# Carnival game Probability

1. Mar 13, 2014

### brickwalsh

1.

The problem statement, all variables and given/known data

In a carnival game, a rectangular board is set up with red circles 1 inch in diameter painted on it in a grid. The centers of the circles are 3 inches apart and the centers of the outer rows of circles are 1.5 inches from the closest edge of the board. A player tosses a dime on the board. If the dime lies entirely within a red circle, the player wins a prize worth $5, but if any part of the dime lies outside the circle the player loses. Suppose the probability the dime falls off the board is .1 and the diameter of a dime is 11/16 inches. What is the expected value of the game to a person playing the game? Assume the player does not get his dime back even if he wins a prize. 3. The attempt at a solution I'm really struggling with this problem. I think I need to do$5*P(dime completely lands in a red circle)-.1*P(dime misses a circle or falls off the board), but have no idea where to go from there.

2. Mar 13, 2014

### Ray Vickson

Since the dime is gone under any outcome, just forget it and subtract it at the end of your computation. So, there are only two relevant events and outcomes: W = win, with gain $5 and L = lose, with gain$0.

You need to compute the expected gain, so you need to figure our P(W). Where must the center of the dime fall in order that W occur? Assuming that the center of the dime falls uniformly over the board (given that it falls on the board at all), how can you get P(W)?
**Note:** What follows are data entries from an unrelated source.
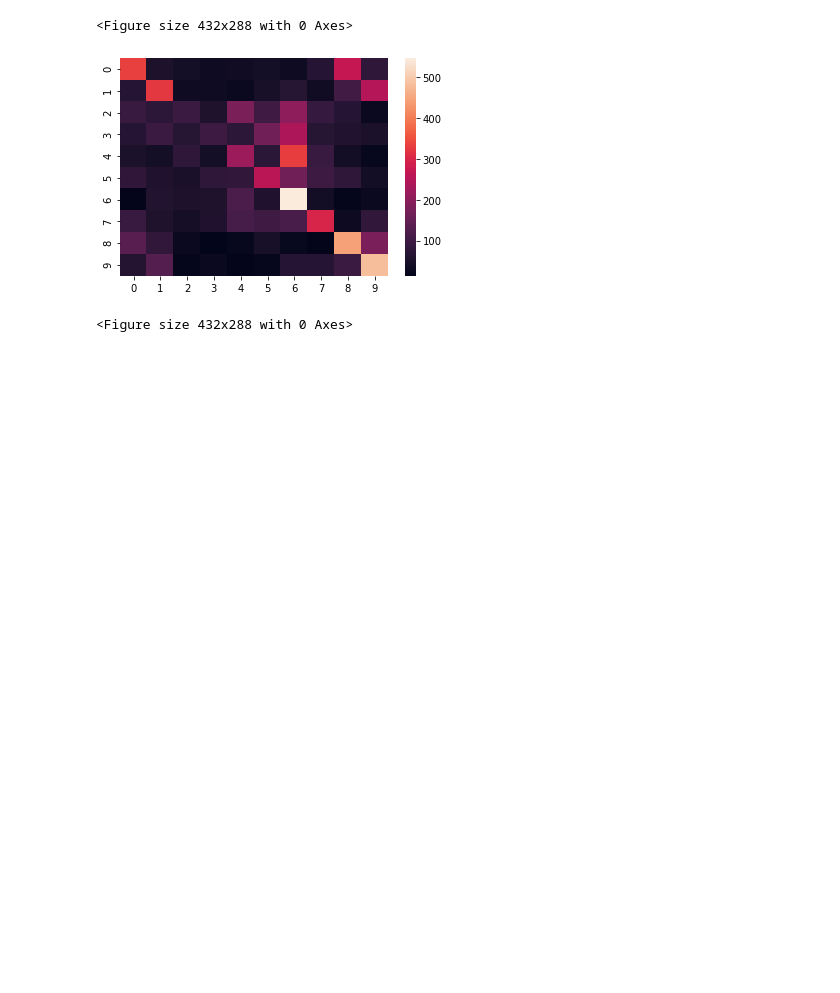
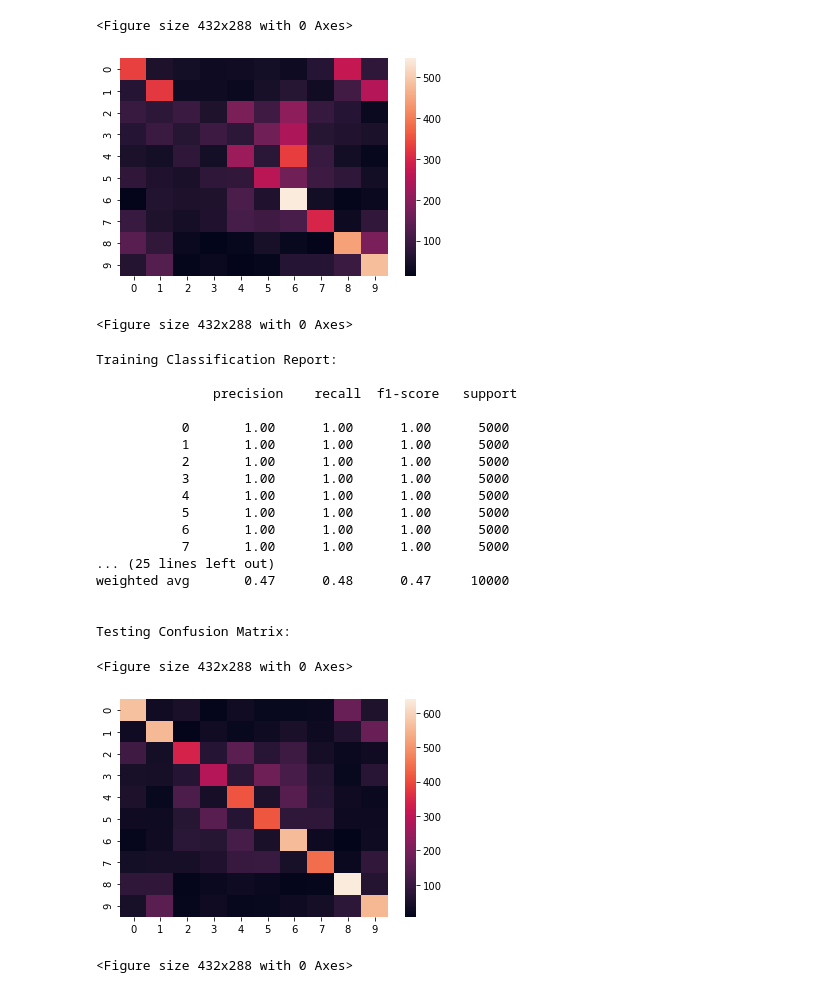
Before and after one commit to rtwhite1546/Spring-2021-Intro-to-Machine-Learning, a Jupyter notebook: Week-11-Random-Forests-and-Boosting/Week11.ipynb, the cells around one changed output. Saved outputs shown, nothing was run; the diff lists cells and outputs as text; code cells hidden in the pictures; blank space fills up the shorter version.

```diff
--- a/Week-11-Random-Forests-and-Boosting/Week11.ipynb
+++ b/Week-11-Random-Forests-and-Boosting/Week11.ipynb
@@ -707,3 +772,59 @@ Testing Confusion Matrix:
 <Figure size 432x288 with 0 Axes>
 [figure]
 <Figure size 432x288 with 0 Axes>
+# %%
+(trainX, trainY), (testX, testY) = cifar10.load_data()
+
+# preprocess the data
+trainX = trainX.reshape(trainX.shape[0], trainX.shape[1] * trainX.shape[2] * 3)
+trainX = trainX.astype('float')/255.0
+
+testX = testX.reshape(testX.shape[0], testX.shape[1] * testX.shape[2] * 3)
+testX = testX.astype('float')/255.0
+
+# build the classifier
+model = ExtraTreesClassifier()
+
+# fit the classifier to the training data
+model.fit(trainX, trainY)
+
+# predict the labels of the training set
+predictedY = model.predict(trainX)
+
+# print quality metrics
+print('\nTraining Classification Report:\n\n', classification_report(trainY, predictedY))
+
+# predict the labels of the test set
+predictedY = model.predict(testX)
+
+# print quality metrics
+print('\nTesting Classification Report:\n\n', classification_report(testY, predictedY))
+
+# predict the labels of the test set
+predictedY = model.predict(testX)
+
+print('\nTesting Confusion Matrix:\n')
+
+sn.heatmap(confusion_matrix(testY, predictedY))
+plt.figure()
+# %% [output]
+Training Classification Report:
+
+               precision    recall  f1-score   support
+
+           0       1.00      1.00      1.00      5000
+           1       1.00      1.00      1.00      5000
+           2       1.00      1.00      1.00      5000
+           3       1.00      1.00      1.00      5000
+           4       1.00      1.00      1.00      5000
+           5       1.00      1.00      1.00      5000
+           6       1.00      1.00      1.00      5000
+           7       1.00      1.00      1.00      5000
+... (25 lines left out)
+weighted avg       0.47      0.48      0.47     10000
+
+
+Testing Confusion Matrix:
+<Figure size 432x288 with 0 Axes>
+[figure, added]
+<Figure size 432x288 with 0 Axes>
```
Also changed, not shown: parts of 4 cells of this notebook.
3. Mar 13, 2014

### brickwalsh

I think the center of the dime has to land within 5/16 inches of the center of the circle. What I can't figure out is how to find the probability when you don't know how many circles are the board. Also, how do you know it's uniformly distributed?

4. Mar 13, 2014

### Ray Vickson

I don't know that the dime falls uniformly; I said "assuming...". If you don't like the uniformity assumption---and, truly I do not like it myself---you need to make some other assumptions about the form of the distribution. (I have seen similar models discussed in textbooks, using a bivariate normal distribution for the position of the center of the dime. Of course, you would need a mean vector and a variance-covariance matrix to specify the distribution, and the answer would be obtainable only through multivariate numerical integration.)

That aside, the question is whether the value you get for P(W) will depend on the size of the board. Will it be different for a very small board having, say, 4 circles, vs. a very large board having millions of circles? Look carefully at the problem before deciding.

Last edited: Mar 13, 2014
5. Mar 17, 2014

### brickwalsh

okay Ray thanks for your help!